[Front-end code change data]

────────────────────

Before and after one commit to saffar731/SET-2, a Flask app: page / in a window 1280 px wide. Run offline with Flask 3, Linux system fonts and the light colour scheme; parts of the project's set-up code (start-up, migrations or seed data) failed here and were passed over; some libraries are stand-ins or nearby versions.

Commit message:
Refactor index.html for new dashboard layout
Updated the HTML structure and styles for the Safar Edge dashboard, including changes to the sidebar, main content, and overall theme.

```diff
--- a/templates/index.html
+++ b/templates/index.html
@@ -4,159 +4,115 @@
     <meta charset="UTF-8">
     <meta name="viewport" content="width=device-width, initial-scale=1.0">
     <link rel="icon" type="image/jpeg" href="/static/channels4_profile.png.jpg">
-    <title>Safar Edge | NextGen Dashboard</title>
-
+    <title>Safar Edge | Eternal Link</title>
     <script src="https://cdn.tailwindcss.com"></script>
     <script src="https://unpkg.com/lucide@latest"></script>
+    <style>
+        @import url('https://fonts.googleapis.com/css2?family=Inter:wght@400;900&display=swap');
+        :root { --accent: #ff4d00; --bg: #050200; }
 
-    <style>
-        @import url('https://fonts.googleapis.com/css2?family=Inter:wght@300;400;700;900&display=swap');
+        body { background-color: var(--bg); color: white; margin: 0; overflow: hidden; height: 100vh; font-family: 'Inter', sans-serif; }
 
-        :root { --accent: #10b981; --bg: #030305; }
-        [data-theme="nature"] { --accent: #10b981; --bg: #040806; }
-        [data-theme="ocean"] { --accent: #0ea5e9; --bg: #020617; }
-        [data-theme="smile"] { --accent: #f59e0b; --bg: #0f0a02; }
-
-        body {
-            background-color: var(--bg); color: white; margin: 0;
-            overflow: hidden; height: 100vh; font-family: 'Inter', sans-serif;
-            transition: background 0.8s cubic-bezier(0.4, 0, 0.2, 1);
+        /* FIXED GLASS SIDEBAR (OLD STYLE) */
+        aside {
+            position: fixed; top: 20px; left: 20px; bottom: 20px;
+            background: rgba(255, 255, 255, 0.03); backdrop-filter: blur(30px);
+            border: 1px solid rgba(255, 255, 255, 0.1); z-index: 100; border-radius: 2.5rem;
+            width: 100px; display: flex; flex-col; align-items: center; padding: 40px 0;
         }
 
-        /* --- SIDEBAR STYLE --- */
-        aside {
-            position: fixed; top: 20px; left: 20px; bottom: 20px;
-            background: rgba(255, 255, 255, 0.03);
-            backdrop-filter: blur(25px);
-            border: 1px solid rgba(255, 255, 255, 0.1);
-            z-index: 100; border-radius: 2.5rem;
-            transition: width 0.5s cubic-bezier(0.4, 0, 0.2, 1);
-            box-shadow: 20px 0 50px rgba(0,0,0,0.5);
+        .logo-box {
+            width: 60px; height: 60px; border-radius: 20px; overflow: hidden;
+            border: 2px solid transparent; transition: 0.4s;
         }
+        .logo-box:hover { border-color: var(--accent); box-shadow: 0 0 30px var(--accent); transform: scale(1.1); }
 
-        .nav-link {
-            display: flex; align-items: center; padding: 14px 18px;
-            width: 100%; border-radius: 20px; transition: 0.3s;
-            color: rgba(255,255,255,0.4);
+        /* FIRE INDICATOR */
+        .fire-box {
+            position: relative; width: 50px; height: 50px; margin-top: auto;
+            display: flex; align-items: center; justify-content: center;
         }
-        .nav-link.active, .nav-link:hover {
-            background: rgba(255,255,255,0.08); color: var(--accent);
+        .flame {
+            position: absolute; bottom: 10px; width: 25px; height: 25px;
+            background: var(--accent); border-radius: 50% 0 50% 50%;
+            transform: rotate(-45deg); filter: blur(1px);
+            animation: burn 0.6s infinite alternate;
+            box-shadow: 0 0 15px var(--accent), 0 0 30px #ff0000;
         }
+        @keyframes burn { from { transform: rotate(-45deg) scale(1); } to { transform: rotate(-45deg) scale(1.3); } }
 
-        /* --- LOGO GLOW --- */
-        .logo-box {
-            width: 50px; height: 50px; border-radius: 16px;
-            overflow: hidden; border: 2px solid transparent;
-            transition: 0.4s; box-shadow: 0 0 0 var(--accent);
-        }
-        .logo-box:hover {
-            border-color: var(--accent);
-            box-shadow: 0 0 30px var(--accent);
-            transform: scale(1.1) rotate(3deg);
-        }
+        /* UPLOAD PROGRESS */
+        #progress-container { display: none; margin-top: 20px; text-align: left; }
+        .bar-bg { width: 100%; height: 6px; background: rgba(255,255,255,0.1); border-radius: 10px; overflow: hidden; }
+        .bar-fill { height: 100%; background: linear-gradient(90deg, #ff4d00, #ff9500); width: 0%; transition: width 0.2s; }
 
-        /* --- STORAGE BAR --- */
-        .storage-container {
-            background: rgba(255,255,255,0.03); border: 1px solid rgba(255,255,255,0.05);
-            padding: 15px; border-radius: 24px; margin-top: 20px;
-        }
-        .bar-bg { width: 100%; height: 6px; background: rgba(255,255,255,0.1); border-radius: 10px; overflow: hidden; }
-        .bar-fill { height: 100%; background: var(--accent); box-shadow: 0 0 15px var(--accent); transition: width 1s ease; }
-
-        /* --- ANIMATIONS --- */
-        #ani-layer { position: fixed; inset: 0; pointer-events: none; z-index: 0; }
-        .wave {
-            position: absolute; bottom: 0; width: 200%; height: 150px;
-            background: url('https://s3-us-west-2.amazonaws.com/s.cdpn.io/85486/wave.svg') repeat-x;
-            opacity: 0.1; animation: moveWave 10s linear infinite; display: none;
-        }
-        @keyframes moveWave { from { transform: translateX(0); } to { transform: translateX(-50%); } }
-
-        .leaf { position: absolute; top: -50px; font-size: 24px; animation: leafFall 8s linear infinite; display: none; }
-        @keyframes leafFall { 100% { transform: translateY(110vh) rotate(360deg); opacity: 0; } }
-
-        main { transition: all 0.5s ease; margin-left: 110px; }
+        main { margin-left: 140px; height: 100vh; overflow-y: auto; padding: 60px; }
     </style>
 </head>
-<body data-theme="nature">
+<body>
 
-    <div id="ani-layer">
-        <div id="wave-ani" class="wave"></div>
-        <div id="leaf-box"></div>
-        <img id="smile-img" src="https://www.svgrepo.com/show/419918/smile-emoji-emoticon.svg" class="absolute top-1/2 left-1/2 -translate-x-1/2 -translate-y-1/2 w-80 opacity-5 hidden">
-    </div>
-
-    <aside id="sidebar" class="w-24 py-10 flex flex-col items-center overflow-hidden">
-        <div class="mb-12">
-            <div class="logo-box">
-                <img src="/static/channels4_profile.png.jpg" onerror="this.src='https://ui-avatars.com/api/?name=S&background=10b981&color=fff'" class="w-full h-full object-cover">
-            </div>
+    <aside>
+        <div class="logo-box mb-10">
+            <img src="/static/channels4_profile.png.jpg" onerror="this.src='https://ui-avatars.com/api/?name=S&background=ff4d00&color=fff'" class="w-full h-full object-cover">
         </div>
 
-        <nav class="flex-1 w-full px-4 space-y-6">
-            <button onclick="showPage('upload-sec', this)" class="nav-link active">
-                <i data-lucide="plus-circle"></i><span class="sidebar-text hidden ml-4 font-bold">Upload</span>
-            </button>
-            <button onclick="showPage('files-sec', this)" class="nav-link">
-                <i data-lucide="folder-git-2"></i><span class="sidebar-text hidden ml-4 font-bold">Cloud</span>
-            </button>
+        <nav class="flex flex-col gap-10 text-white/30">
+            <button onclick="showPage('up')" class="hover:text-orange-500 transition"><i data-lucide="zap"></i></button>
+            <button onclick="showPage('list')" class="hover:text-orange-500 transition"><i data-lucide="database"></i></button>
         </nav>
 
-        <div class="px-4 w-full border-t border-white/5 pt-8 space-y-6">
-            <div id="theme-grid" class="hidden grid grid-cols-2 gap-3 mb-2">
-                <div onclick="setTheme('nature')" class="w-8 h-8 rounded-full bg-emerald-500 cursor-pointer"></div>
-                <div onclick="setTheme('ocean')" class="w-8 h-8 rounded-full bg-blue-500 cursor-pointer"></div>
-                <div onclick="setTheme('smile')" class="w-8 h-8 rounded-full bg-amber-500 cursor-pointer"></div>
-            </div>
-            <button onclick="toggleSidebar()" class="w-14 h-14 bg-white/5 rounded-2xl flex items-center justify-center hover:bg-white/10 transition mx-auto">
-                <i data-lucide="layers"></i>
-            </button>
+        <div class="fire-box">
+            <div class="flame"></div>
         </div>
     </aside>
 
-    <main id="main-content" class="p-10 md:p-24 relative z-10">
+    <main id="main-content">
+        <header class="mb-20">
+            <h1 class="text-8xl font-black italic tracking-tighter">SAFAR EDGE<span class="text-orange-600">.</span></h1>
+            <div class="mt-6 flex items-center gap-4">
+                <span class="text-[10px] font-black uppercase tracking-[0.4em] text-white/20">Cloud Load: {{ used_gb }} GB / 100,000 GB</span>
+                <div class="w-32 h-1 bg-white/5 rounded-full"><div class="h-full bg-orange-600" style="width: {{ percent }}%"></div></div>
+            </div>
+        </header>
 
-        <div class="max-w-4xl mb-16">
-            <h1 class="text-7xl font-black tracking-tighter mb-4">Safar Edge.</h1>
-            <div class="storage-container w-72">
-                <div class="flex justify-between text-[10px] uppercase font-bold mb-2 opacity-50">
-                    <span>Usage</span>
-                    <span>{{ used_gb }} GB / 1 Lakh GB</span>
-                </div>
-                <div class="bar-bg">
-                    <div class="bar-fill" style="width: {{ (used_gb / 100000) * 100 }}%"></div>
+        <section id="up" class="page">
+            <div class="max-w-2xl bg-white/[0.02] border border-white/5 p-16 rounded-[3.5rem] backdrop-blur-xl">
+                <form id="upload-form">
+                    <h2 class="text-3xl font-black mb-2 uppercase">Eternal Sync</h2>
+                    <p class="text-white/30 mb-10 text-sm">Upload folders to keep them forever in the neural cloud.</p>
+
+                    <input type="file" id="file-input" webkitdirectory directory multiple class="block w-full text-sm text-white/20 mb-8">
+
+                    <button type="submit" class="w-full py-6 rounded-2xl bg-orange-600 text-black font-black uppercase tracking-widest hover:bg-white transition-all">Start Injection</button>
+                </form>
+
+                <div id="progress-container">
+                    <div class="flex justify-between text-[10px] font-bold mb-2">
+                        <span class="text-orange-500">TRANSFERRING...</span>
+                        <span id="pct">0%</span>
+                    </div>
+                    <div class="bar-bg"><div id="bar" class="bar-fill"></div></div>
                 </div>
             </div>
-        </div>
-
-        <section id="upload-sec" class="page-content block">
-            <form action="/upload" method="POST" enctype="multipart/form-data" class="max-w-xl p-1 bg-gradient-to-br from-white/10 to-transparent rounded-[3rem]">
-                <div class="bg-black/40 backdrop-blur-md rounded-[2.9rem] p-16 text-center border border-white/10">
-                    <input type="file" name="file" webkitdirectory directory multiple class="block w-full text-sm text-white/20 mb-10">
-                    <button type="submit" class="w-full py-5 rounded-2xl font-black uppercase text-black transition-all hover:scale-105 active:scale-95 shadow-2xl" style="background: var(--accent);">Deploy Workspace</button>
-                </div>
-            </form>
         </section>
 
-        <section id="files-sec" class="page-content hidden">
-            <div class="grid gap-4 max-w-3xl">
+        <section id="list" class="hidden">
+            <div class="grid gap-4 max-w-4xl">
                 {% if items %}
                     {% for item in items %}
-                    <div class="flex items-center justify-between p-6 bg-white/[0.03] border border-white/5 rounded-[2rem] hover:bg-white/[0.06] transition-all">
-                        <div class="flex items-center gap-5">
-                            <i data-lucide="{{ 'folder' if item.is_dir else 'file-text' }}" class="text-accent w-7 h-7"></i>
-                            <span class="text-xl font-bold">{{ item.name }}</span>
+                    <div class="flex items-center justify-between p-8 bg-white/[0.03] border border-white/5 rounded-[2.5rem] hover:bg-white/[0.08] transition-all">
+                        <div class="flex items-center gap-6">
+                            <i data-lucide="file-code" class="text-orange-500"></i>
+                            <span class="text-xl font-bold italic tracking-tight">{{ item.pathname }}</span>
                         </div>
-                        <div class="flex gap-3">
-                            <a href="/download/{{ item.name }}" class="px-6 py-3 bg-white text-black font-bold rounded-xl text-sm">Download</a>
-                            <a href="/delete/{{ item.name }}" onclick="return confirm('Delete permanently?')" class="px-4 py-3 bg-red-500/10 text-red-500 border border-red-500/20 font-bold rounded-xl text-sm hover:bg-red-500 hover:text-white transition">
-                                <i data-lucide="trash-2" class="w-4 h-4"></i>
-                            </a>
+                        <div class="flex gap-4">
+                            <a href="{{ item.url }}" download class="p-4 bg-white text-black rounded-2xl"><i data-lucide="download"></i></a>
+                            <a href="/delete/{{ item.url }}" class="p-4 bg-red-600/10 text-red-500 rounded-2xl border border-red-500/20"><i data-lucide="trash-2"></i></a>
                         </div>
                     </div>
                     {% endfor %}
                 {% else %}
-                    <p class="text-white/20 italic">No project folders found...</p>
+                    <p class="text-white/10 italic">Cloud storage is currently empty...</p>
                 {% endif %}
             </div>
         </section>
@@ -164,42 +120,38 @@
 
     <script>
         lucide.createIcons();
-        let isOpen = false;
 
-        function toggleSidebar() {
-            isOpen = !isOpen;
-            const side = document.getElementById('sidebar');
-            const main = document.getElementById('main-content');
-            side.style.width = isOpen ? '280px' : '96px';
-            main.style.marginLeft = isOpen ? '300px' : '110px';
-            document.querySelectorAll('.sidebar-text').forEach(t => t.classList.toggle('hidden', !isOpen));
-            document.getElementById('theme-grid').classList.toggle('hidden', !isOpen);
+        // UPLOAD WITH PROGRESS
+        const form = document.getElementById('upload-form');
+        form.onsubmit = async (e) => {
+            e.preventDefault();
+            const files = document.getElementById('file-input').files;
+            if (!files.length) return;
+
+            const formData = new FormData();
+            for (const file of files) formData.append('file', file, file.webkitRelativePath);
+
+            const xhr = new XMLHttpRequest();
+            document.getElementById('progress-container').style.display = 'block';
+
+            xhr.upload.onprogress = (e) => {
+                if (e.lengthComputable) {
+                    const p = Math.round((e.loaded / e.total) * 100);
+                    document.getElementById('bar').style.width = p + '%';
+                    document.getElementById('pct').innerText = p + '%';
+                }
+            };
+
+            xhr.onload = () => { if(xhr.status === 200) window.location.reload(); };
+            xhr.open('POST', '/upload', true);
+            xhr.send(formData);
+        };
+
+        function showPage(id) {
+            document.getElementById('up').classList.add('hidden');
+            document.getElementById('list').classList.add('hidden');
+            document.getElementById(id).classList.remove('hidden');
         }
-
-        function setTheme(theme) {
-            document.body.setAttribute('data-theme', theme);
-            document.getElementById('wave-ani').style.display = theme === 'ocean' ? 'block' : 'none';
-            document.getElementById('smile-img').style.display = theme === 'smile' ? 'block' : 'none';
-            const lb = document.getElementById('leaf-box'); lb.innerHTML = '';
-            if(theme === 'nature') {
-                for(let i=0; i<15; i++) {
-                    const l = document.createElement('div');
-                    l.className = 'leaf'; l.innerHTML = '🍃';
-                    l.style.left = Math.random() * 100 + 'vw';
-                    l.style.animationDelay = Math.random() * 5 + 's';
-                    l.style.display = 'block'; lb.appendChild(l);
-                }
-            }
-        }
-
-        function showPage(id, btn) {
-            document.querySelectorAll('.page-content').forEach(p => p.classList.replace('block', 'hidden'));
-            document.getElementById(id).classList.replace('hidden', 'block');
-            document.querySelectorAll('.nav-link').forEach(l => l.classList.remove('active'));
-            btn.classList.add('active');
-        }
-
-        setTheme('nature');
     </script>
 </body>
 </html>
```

────────────────────

» About this exercise: Reproduce each line from the records that contains the word "span".

» Result below:
-                <i data-lucide="plus-circle"></i><span class="sidebar-text hidden ml-4 font-bold">Upload</span>
-                <i data-lucide="folder-git-2"></i><span class="sidebar-text hidden ml-4 font-bold">Cloud</span>
+            <h1 class="text-8xl font-black italic tracking-tighter">SAFAR EDGE<span class="text-orange-600">.</span></h1>
+                <span class="text-[10px] font-black uppercase tracking-[0.4em] text-white/20">Cloud Load: {{ used_gb }} GB / 100,000 GB</span>
-                    <span>Usage</span>
-                    <span>{{ used_gb }} GB / 1 Lakh GB</span>
+                        <span class="text-orange-500">TRANSFERRING...</span>
+                        <span id="pct">0%</span>
-                            <span class="text-xl font-bold">{{ item.name }}</span>
+                            <span class="text-xl font-bold italic tracking-tight">{{ item.pathname }}</span>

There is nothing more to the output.